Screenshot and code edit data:
□ □ □ □ □

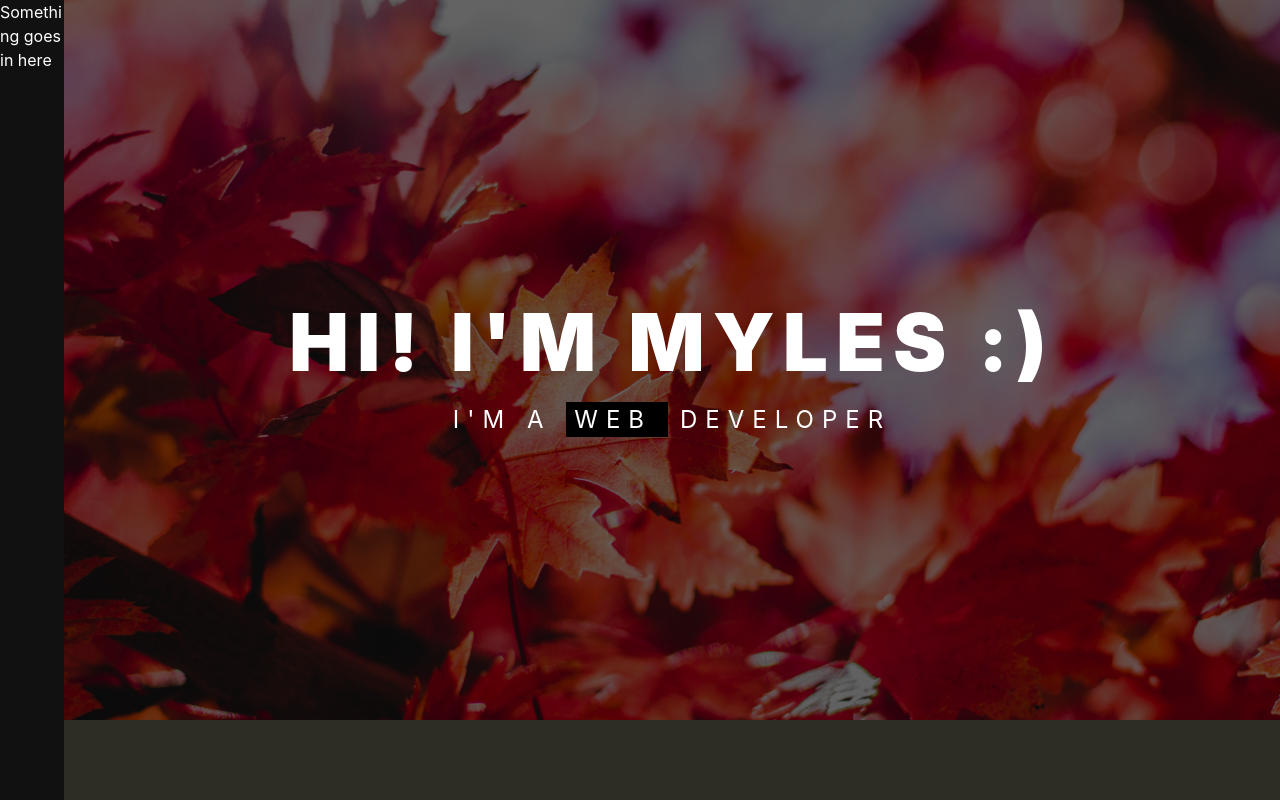
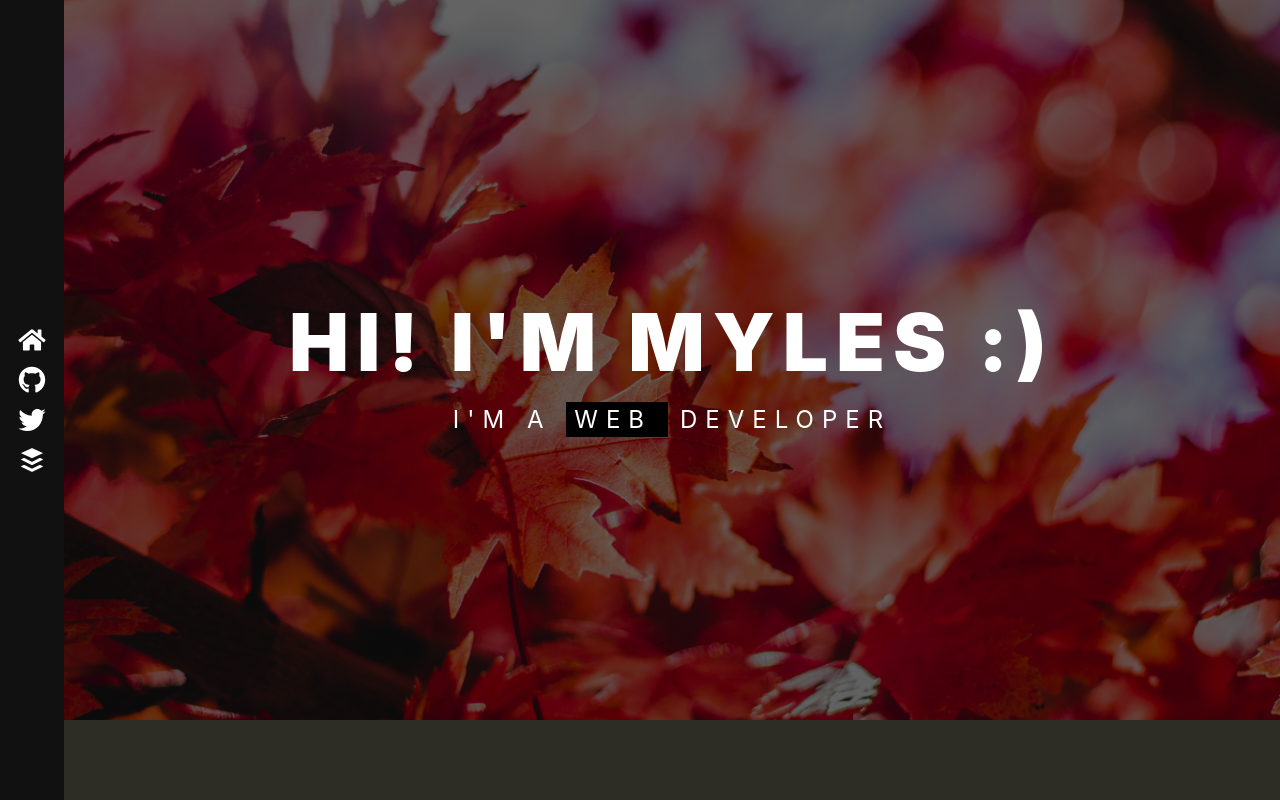
Before and after one commit to MylesWritesCode/portfolio, a Next.js app: page / in a window 1280 px wide. Built offline with nearby package versions, Linux system fonts and the light colour scheme.

Commit message:
added icons

```diff
--- a/src/components/Menu.tsx
+++ b/src/components/Menu.tsx
@@ -13,9 +13,24 @@
  * HISTORY
  **/
 import React from "react";
-import { chakra } from "@chakra-ui/react";
+import { chakra, Icon as ChakraIcon, extendTheme } from "@chakra-ui/react";
+import { FaHome, FaGithub, FaTwitter, FaBuffer } from 'react-icons/fa';
 
 interface MenuProps {}
+
+const Icon = chakra(ChakraIcon, {
+  baseStyle: {
+    boxSize: 8,
+    padding: ["0.15rem"],
+    margin: ["0.25em"]
+  }
+});
+
+const theme = extendTheme({
+  components: {
+    Icon,
+  }
+})
 
 const Menu: React.FC<MenuProps> = ({ ...props }) => {
   return (
@@ -29,10 +44,20 @@ const Menu: React.FC<MenuProps> = ({ ...props }) => {
       right="auto"
       bottom="0"
       flexDirection="column"
+      justifyContent="center"
+      alignItems="center"
       background="var(--color-dark)"
       color="#FFFFFF"
     >
-      Something goes in here
+      <chakra.div
+        display="flex"
+        flexDirection="column"
+      >
+        <Icon as={FaHome} />
+        <Icon as={FaGithub} />
+        <Icon as={FaTwitter} />
+        <Icon as={FaBuffer} />
+      </chakra.div>
     </chakra.div>
   );
 };
```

□ □ □ □ □

◆ Exercise ◆
Collect every line above that contains the word "FaTwitter".

◆ Task solution ◆
+import { FaHome, FaGithub, FaTwitter, FaBuffer } from 'react-icons/fa';
+        <Icon as={FaTwitter} />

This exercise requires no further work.